The attack marks the latest violence against a religious minority that has suffered repeated bombings and assassinations by hardline Islamic militants. The violence also underscored the challenges the military and police face to secure the country two months after a horrific Taliban attack against a school sparked public outrage and cries for greater security.
The attack in the city of Peshawar wounded more than 45 people, according to Mian Mohammad Saeed, the chief of operations for the Peshawar police.
The Taliban claimed responsibility for the violence.
There were varying accounts of how many attackers carried out the assault. The militants released a video showing three attackers while the head of the provincial police, Nasir Durrani, said four or five attackers were involved.
The attackers entered the mosque from a building next door that was under construction, he said. They jumped over an outer wall into the mosque courtyard.
One person then blew himself up, creating a diversion so the other attackers could enter the mosque, Durrani said. He said at least three attackers died in the violence — two by blowing themselves up, and a third was killed by worshippers at the mosque.
"People here showed great courage. They grabbed one of the attackers from his neck, and he couldn't detonate (his explosives), and he was shot and killed," Durrani added.
Authorities were still examining the scene, and Durrani did not say what happened to any of the remaining attackers.
Some worshippers who fled the mosque reported that at least some of the attackers were wearing security uniforms.
"The prayer was about to end when a big bang happened, followed by dust and smoke. I have seen amid the smoke that one guy dressed in a police uniform was firing shots and then there was another blast," said one of the wounded, 22-year-old Syed Javed Hasan, speaking from his hospital bed.
One of the dead, Naveed Abbas, worked for the U.N. Department of Safety and Security, according to a statement released by the United Nations.
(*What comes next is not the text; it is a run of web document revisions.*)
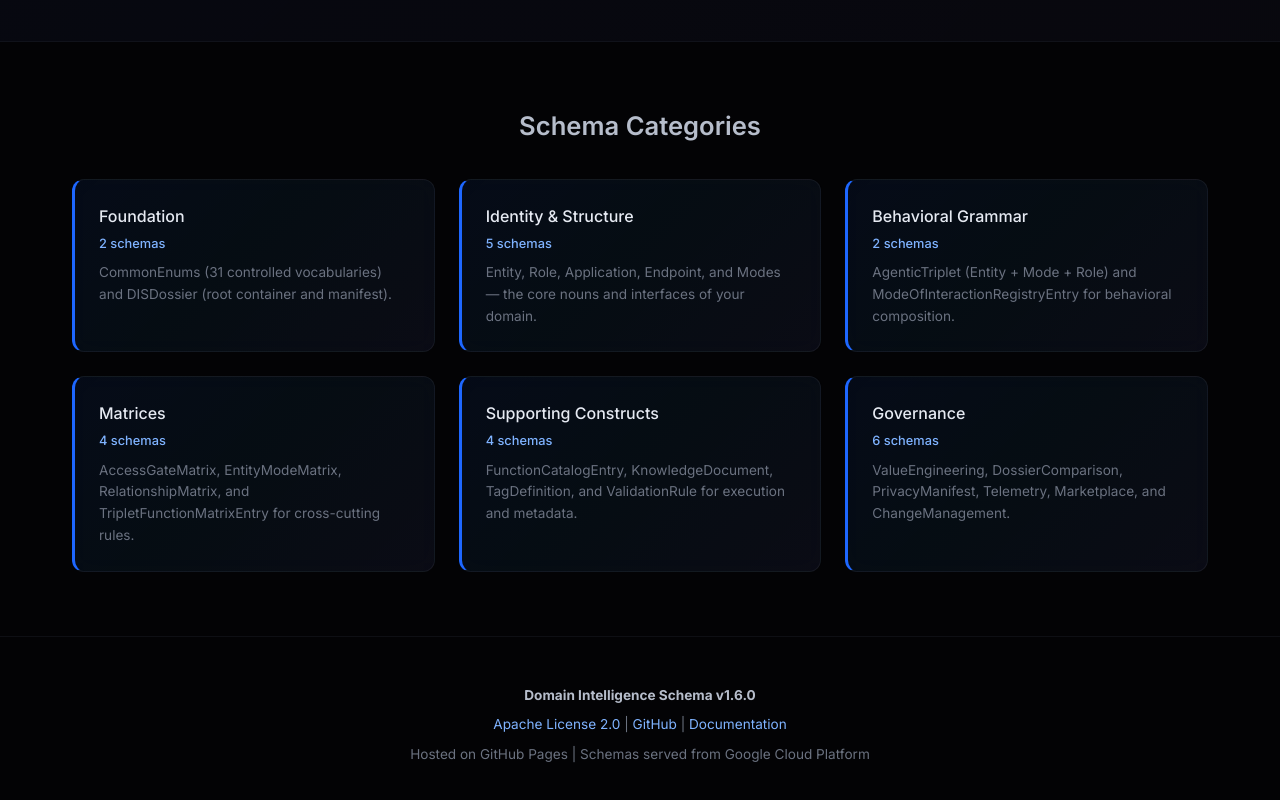
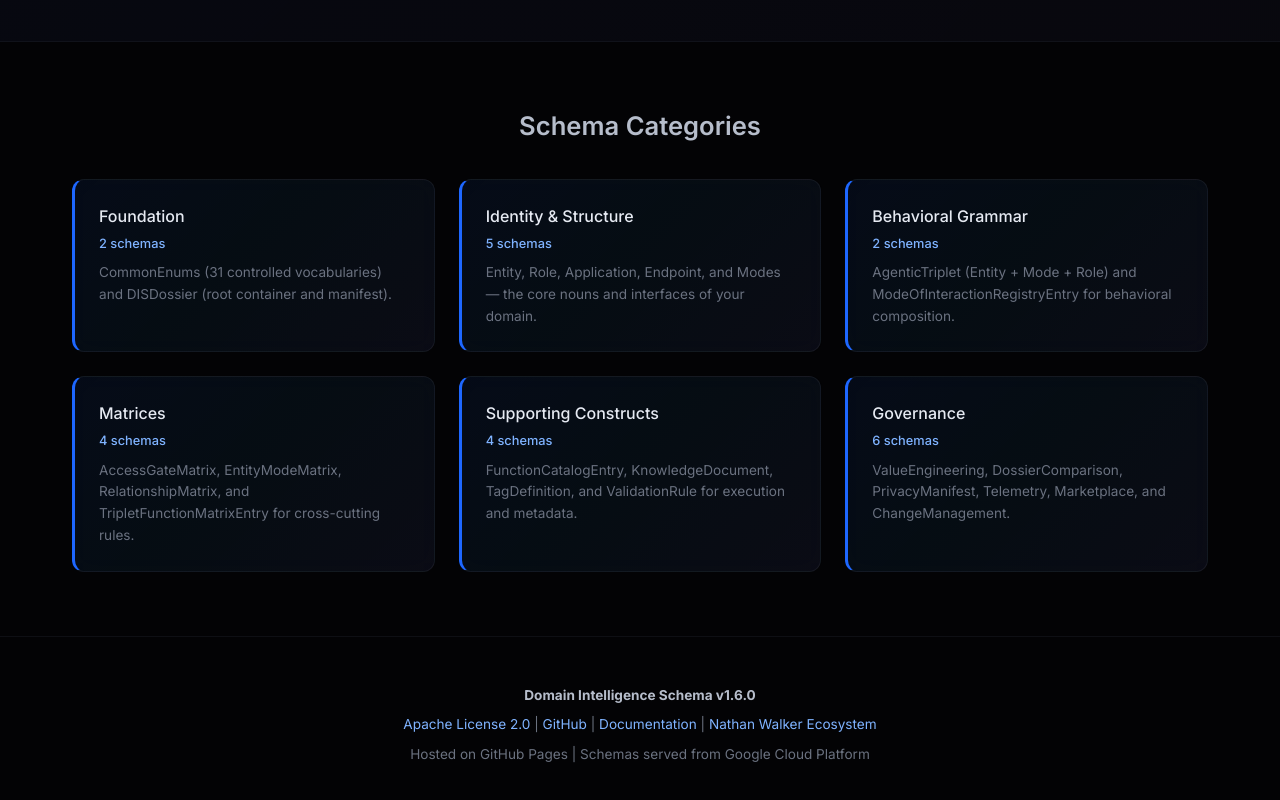
Before and after one commit to nwalker85/domainintelligenceschema, a plain HTML site: page index.html in a window 1280 px wide. Shown: the part 2005-2805 px from the top of the page. Drawn offline with Linux system fonts and the light colour scheme.

Commit message:
content: cross-link nwalker ecosystem (#3)

```diff
--- a/index.html
+++ b/index.html
@@ -387,7 +387,7 @@ ajv validate \
     <!-- Footer -->
     <footer>
         <p><strong>Domain Intelligence Schema v1.6.0</strong></p>
-        <p><a href="https://github.com/nwalker85/domainintelligenceschema/blob/main/LICENSE">Apache License 2.0</a> | <a href="https://github.com/nwalker85/domainintelligenceschema">GitHub</a> | <a href="https://schemas.domainintelligenceschema.org/docs/">Documentation</a></p>
+        <p><a href="https://github.com/nwalker85/domainintelligenceschema/blob/main/LICENSE">Apache License 2.0</a> | <a href="https://github.com/nwalker85/domainintelligenceschema">GitHub</a> | <a href="https://schemas.domainintelligenceschema.org/docs/">Documentation</a> | <a href="https://nwalker.cc/ecosystem">Nathan Walker Ecosystem</a></p>
         <p>Hosted on GitHub Pages | Schemas served from Google Cloud Platform</p>
     </footer>
 
```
Secretary-General Ban Ki-moon condemned the attack and urged Pakistani authorities, "to redouble their efforts to protect religious and ethnic monitories and to combat terrorism in all its forms," the statement said.
In Washington, State Department spokeswoman Jen Psaki said the U.S. was saddened by the attack and stands in solidarity with the government and people of Pakistan in confronting extremist violence.
A spokesman for the Pakistani Taliban, Mohamad Khurasani, said the attack was in revenge for the execution of one of their members by the Pakistani government. This is the same group that claimed responsibility for a horrific attack on a school, also in Peshawar, on Dec. 16 that left 150 people dead, almost all of them students.
The violence horrified Pakistan and led to cries that more needed to be done to combat militants. The military stepped up operations in the rugged tribal areas bordering Afghanistan, and the government lifted a ban on executions in terrorism-related cases.
But despite these efforts attacks continue.
On Jan. 30, militants targeted a Shiite mosque in the southern city of Shikarpur, killing at least 59 people.
Sunni Muslim extremists often target Shiite religious pilgrims and places of worship because they do not consider Shiites to be true Muslims. That has left many Shiites fearful for their own safety. In Peshawar, the imam of the Shiite mosque that was attacked called on God to help protect his worshippers.
"This is very shameful and very sorrowful that people came to the mosque for worship and lost their lives instead," said Maulana Nazir Hussain, who said he lost his son and a nephew in the violence.
Associated Press writers Ishtiaq Mahsud in Dera Ismail Khan and Zarar Khan and Rebecca Santana in Islamabad contributed to this report.